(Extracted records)

■ ■ ■ ■ ■ ■ ■

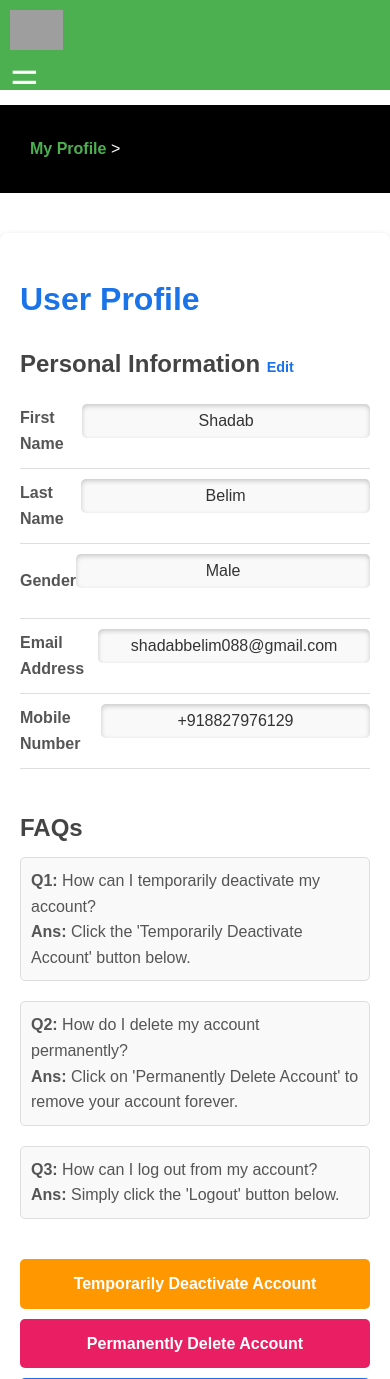
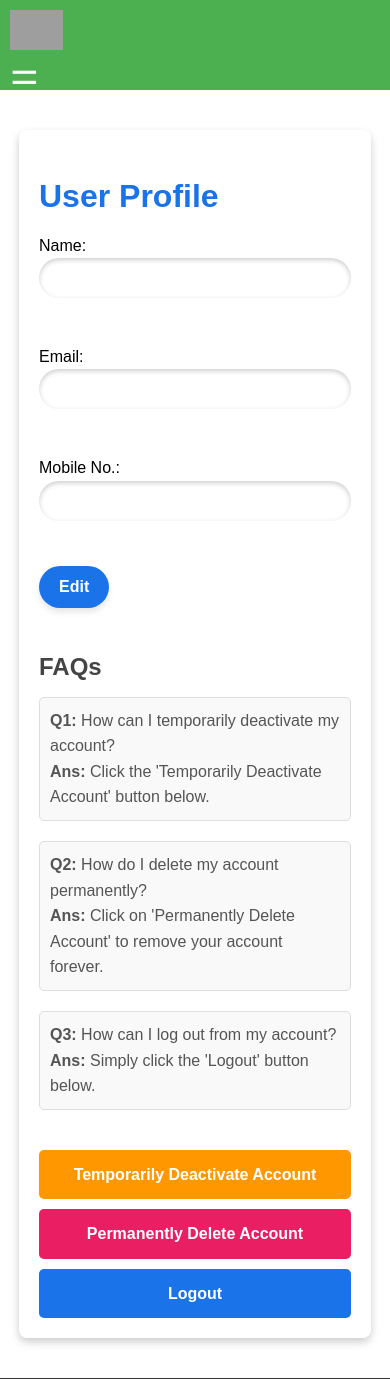
Before and after one commit to Shadabbelim2/smart-canteen, a PHP site: page /profile.html in a window 390 px wide. Shown: the top 1379 px of the page. Run offline with PHP 8.4, Linux system fonts and the light colour scheme; grey boxes are pictures that could not be loaded.

Commit message:
fetch user data and show and edit data in database

```diff
--- a/logout.js
+++ b/logout.js
@@ -1,4 +1,26 @@
 function logout() {
+    // Logout function in JavaScript
+    fetch('logout.php', {
+        method: 'POST',
+        headers: { 'Content-Type': 'application/json' }
+    })
+    .then(response => response.json())
+    .then(data => {
+        if (data.success) {
+            alert('Logout successful!');
+            // Clear user data from UI
+            document.getElementById('orders').innerHTML = ''; // Orders list ko empty kar do
+            // Redirect user to login or home page
+            window.location.href = 'login.html';
+        } else {
+            alert(data.message);
+        }
+    })
+    .catch(error => {
+        console.error('Error:', error);
+    });
+
+
     // Clear session storage or cookies (if you're using them for login status)
     sessionStorage.clear();  // Clears session storage
     localStorage.clear();    // Clears local storage (if used)
--- a/profile.html
+++ b/profile.html
@@ -1,15 +1,15 @@
 <!DOCTYPE html>
 <html lang="en">
+
 <head>
   <meta charset="UTF-8">
   <meta name="viewport" content="width=device-width, initial-scale=1.0">
   <title>User Profile</title>
-  <link rel="icon" type="image/x-icon" href="home-image/logo.jpg">
   <link rel="stylesheet" href="style.css">
 </head>
 
 
-  <body >
+<body>
 
 
 
@@ -36,7 +36,7 @@
           <a href="pasta.html">Pasta</a>
           <a href="cheeps.html">Chips</a>
           <a href="ice-cream.html">ICE-Cream</a>
-                <a href="chines.html">Chines</a>
+          <a href="chines.html">chines</a>
         </div>
       </div>
       <a href="order.html">Order</a>
@@ -46,36 +46,27 @@
     </nav>
   </header>
 
-  <section class="breadcrumb">
-    <p><a href="order.html">My Profile</a> > </p>
-</section>
+
   <div class="container">
     <h1>User Profile</h1>
 
     <!-- Personal Information Section -->
-      <div class="info-section">
-        <h2>Personal Information <a href="#" class="edit-link">Edit</a></h2>
-        <div class="info-item">
-          <span>First Name</span>
-          <input type="text" value="Shadab" readonly>
-        </div>
-        <div class="info-item">
-          <span>Last Name</span>
-          <input type="text" value="Belim" readonly>
-        </div>
-        <div class="info-item">
-          <span>Gender</span>
-          <input type="text" value="Male" readonly>
-        </div>
-        <div class="info-item">
-          <span>Email Address</span>
-          <input type="text" value="shadabbelim088@gmail.com" readonly>
-        </div>
-        <div class="info-item">
-          <span>Mobile Number</span>
-          <input type="text" value="+918827976129" readonly>
-        </div>
-      </div>
+    <form id="userForm">
+      <label for="name">Name:</label>
+      <input type="text" id="name" name="name" readonly required><br><br>
+
+      <label for="email">Email:</label>
+      <input type="email" id="email" name="email" readonly required><br><br>
+
+      <label for="phone">Mobile No.:</label>
+      <input type="text" id="phone" name="phone" readonly required><br><br>
+
+      <!-- Edit button -->
+      <button type="button" id="editButton">Edit</button>
+
+      <!-- Save changes button, initially hidden -->
+      <button type="submit" id="saveButton" style="display: none;">Save Changes</button>
+  </form>
 
     <!-- FAQ Section -->
     <div class="faq-section">
@@ -96,13 +87,13 @@
 
     <!-- Action Links -->
     <div class="action-links">
-        <a href="javascript:void(0);" class="temp-deactivate" onclick="deactivateAccount()">Temporarily Deactivate Account</a>
-        <a href="perm-delete.html" class="perm-delete">Permanently Delete Account</a>
+      <a href="javascript:void(0);" class="temp-deactivate" onclick="deactivateAccount()">Temporarily Deactivate
+        Account</a>
+      <a href="javascript:void(0);" class="perm-delete">Permanently Delete Account</a>
       <a href="javascript:void(0);" class="logout" onclick="logout()">Logout</a>
 
     </div>
   </div>
-     <!-- Footer Section -->
   <!-- Footer Section -->
   <footer id="footer">
     <div class="footer-content">
@@ -121,9 +112,10 @@
       </div>
       <div class="footer-contact">
         <h3>Contact Us</h3>
-        <p><i class="fa-solid fa-location-pin"></i> Acropolis Group of Institutions, Bypass Road, Manglia Square, Manglia, Indore, Madhya Pradesh - 453771, India</p>
+        <p><i class="fa-solid fa-location-pin"></i> Acropolis Group of Institutions, Bypass Road, Manglia Square,
+          Manglia, Indore, Madhya Pradesh - 453771, India</p>
         <span>
-          <p>  <i class="fas fa-phone"></i>
+          <p> <i class="fas fa-phone"></i>
             <a href="tel:+918827976129" class="contact-link">+91-8827976129</a>
         </span></p>
         <p> <span>
@@ -139,6 +131,117 @@
   <script src="script.js"></script>
   <script src="logout.js"></script>
   <script src="profile.js"></script>
+  <script>
+    document.querySelector('.perm-delete').addEventListener('click', function () {
+      // First confirm dialog
+      if (confirm('Are you sure you want to permanently delete your account? This action cannot be undone.')) {
+        // Second prompt to ask the reason for account deletion
+        const reason = prompt('Please tell us why you want to delete your account:');
+
+        // If user provided a reason
+        if (reason !== null && reason.trim() !== '') {
+          // Send request to delete the account along with the reason
+          fetch('delete_account.php', {
+            method: 'POST',
+            headers: { 'Content-Type': 'application/json' },
+            body: JSON.stringify({ reason: reason })
+            // Send reason with the request
+
+          })
+            .then(response => response.json())
+            .then(data => {
+              if (data.success) {
+                alert(data.message); // Show success message
+                window.location.href = 'signup.html'; // Redirect to signup page
+              } else {
+                alert(data.message); // Show error message
+              }
+            })
+            .catch(error => {
+              console.error('Error:', error);
+              alert('An error occurred. Please try again.');
+            });
+        } else {
+          alert('Account deletion canceled. Reason is required.');
+        }
+
+      }
+      sessionStorage.clear();  // Clears session storage
+      localStorage.clear();    // Clears local storage (if used)
+
+    });
+
+  </script>
+  <script>
+  window.onload = function() {
+    fetch('user_info.php')
+    .then(response => response.text())  // Get the response as text first
+    .then(text => {
+        console.log(text);  // Log the response to check if it's valid JSON
+        try {
+            const data = JSON.parse(text);  // Try parsing the response as JSON
+            if (data.success) {
+                document.getElementById('name').value = data.user_data.name;
+                document.getElementById('email').value = data.user_data.email;
+                document.getElementById('phone').value = data.user_data.phone;
+            } else {
+                alert(data.message);  // Show error message if data is not found
+            }
+        } catch (error) {
+            console.error('Error:', error);
+            alert('The response from the server is not valid JSON. Please check the server.');
+        }
+    })
+    .catch(error => {
+        console.error('Error:', error);
+        alert('Failed to fetch user data. Please try again.');
+    });
+};
+
+
+ // Enable editing when the user clicks the "Edit" button
+ document.getElementById('editButton').addEventListener('click', function() {
+            document.getElementById('name').removeAttribute('readonly');
+            document.getElementById('phone').removeAttribute('readonly');
+            document.getElementById('editButton').style.display = 'none';
+            document.getElementById('saveButton').style.display = 'inline-block';
+        });
+
+        // Handle form submission to update user data
+        document.getElementById('userForm').addEventListener('submit', function(e) {
+            e.preventDefault();
+
+            // Confirm before saving changes
+            if (confirm('Are you sure you want to save the changes?')) {
+                const name = document.getElementById('name').value;
+                const phone = document.getElementById('phone').value;
+
+                const data = { name, phone };
+
+                fetch('update_user_info.php', {
+                    method: 'POST',
+                    headers: { 'Content-Type': 'application/json' },
+                    body: JSON.stringify(data)
+                })
+                .then(response => response.json())
+                .then(data => {
+                    if (data.success) {
+                        alert('User information updated successfully.');
+                        window.location.reload(); // Reload the page to reflect changes
+                    } else {
+                        alert(data.message);
+                    }
+                })
+                .catch(error => {
+                    console.error('Error:', error);
+                    alert('Failed to update user information.');
+                });
+            }
+        });
+
+</script>
+
+
 </body>
 
 </html>
--- a/style.css
+++ b/style.css
@@ -999,7 +999,7 @@
   min-height: 100vh; /* Full viewport height */
   margin: 0;
   padding: 0;
-  background: linear-gradient(135deg, #6a11cb 0%, #2575fc 100%); /* Gradient background */
+  background: linear-gradient(135deg, #f3f2f5 0%, #b4b6b8 100%); /* Gradient background */
   font-family: 'Poppins', sans-serif; /* Modern font */
   color: #fff; /* White text */
   overflow: hidden; /* Prevents scrollbars */
@@ -1040,7 +1040,8 @@
 input[type="email"],
 input[type="password"],
 input[type="tel"] {
-  width: 100%;
+  width: 100%; /* Ensures the input takes full width of the container */
+  max-width: 400px; /* Restricts maximum width to avoid excessive input width on large screens */
   padding: 15px;
   margin-bottom: 20px;
   border: none;
@@ -1053,6 +1054,7 @@
   box-shadow: inset 0 2px 5px rgba(0, 0, 0, 0.2);
   outline: none;
   transition: all 0.3s ease-in-out;
+  box-sizing: border-box; /* Ensures padding doesn't affect overall width calculation */
 }
 
 /* Input Focus Effect */
@@ -1060,6 +1062,28 @@
   box-shadow: 0 0 10px rgba(255, 255, 255, 0.5);
   background: #fff;
 }
+
+/* Responsive Styles */
+@media (max-width: 768px) {
+  input[type="text"],
+  input[type="email"],
+  input[type="password"],
+  input[type="tel"] {
+    width: 90%; /* Reduces width on tablets for better spacing */
+  }
+}
+
+@media (max-width: 480px) {
+  input[type="text"],
+  input[type="email"],
+  input[type="password"],
+  input[type="tel"] {
+    width: 100%; /* Full width for mobile screens */
+    padding: 12px; /* Slightly reduce padding on small screens */
+    font-size: 14px; /* Reduce font size for smaller screens */
+  }
+}
+
 
 /* Submit Button */
 button[type="submit"] {
@@ -1457,7 +1481,7 @@
 
 /* Container Styles */
 .container {
-  max-width: 800px;
+  max-width: 80%;
   margin: 40px auto;
   padding: 20px;
   background: #fff;
@@ -1572,6 +1596,32 @@
 
 .logout:hover {
   background: #155bb5;
+}
+
+/* Edit Button */
+#editButton {
+  padding: 12px 20px;
+  font-size: 16px;
+  font-weight: bold;
+  background-color: #1a73e8; /* Blue background */
+  color: white;
+  border: none;
+  border-radius: 30px; /* Rounded corners */
+  cursor: pointer;
+  transition: background-color 0.3s ease, transform 0.3s ease;
+  box-shadow: 0 4px 6px rgba(0, 0, 0, 0.1); /* Subtle shadow */
+  outline: none;
+}
+
+/* Hover Effect */
+#editButton:hover {
+  background-color: #155bb5; /* Darker blue when hovered */
+  transform: translateY(-2px); /* Lift effect */
+}
+
+/* Focus Effect */
+#editButton:focus {
+  box-shadow: 0 0 10px rgba(26, 115, 232, 0.5); /* Highlight border on focus */
 }
 
   /* Style for the receipt container */
```
Also changed, not shown: delete_account.php (added, +63 -0 lines), logout.php (added, +15 -0 lines), update_user_info.php (added, +58 -0 lines), user_info.php (added, +45 -0 lines). Lines whose indentation alone changed are shown as unchanged.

■ ■ ■ ■ ■ ■ ■

EXERCISE AIM → Look at the records above. Copy every line where the string "body" occurs.

RESPONSE →
-  <body >
+<body>
+            body: JSON.stringify({ reason: reason })
+                    body: JSON.stringify(data)
 </body>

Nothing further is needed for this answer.